** RECORDS FOR THIS EXERCISE follows **

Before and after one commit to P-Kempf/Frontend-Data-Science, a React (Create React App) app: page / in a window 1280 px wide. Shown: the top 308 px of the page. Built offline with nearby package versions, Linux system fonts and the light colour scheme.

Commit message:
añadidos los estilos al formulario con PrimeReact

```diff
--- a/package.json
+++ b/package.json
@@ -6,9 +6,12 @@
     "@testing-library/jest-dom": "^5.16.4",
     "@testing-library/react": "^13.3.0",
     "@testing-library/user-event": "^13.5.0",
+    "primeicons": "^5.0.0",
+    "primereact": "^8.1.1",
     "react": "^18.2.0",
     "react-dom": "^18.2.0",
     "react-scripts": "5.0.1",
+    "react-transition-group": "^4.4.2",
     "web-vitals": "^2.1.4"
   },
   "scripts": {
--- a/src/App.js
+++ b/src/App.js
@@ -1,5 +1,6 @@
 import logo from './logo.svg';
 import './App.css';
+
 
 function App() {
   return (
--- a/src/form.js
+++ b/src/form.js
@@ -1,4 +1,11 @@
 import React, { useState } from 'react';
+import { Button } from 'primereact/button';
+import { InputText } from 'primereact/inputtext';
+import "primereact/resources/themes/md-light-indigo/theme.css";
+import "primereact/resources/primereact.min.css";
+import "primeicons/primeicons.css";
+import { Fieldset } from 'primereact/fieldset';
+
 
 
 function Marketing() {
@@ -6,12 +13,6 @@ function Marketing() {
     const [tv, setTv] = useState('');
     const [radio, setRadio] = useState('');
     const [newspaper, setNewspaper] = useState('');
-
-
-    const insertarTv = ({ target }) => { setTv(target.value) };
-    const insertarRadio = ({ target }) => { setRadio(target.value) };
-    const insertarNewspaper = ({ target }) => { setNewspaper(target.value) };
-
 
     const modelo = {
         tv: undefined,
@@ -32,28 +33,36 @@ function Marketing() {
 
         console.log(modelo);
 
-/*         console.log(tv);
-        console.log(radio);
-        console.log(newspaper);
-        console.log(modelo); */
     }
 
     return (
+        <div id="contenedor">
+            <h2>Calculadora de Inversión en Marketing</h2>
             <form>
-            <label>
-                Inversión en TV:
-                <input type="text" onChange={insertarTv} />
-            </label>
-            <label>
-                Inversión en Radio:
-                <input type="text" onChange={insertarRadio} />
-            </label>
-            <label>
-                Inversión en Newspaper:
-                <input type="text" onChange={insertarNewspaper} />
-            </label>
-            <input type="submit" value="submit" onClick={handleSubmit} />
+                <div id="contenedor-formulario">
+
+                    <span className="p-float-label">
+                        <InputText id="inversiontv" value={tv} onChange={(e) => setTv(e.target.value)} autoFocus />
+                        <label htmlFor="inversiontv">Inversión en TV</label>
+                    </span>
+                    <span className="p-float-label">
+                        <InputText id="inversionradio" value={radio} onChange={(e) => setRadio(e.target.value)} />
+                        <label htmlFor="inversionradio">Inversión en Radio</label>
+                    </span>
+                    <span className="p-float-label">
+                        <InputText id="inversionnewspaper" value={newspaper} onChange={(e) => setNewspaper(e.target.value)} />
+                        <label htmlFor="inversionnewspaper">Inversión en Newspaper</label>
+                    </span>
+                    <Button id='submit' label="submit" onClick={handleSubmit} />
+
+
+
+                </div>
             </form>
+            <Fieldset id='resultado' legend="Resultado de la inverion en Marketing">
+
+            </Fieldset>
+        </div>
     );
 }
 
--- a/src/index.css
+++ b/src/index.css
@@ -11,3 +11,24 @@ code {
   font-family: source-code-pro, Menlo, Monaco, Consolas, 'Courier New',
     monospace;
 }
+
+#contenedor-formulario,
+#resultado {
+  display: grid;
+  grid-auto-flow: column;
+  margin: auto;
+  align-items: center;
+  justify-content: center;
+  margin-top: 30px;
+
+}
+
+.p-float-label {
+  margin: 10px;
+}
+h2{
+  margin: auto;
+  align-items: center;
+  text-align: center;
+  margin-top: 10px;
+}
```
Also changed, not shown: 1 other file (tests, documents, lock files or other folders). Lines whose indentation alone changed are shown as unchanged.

** End of RECORDS FOR THIS EXERCISE **

*WHAT TO DO:* Please tally the lines above that contain "Inversión" and report nothing but the total.

*RESULT OF THIS TASK:* 7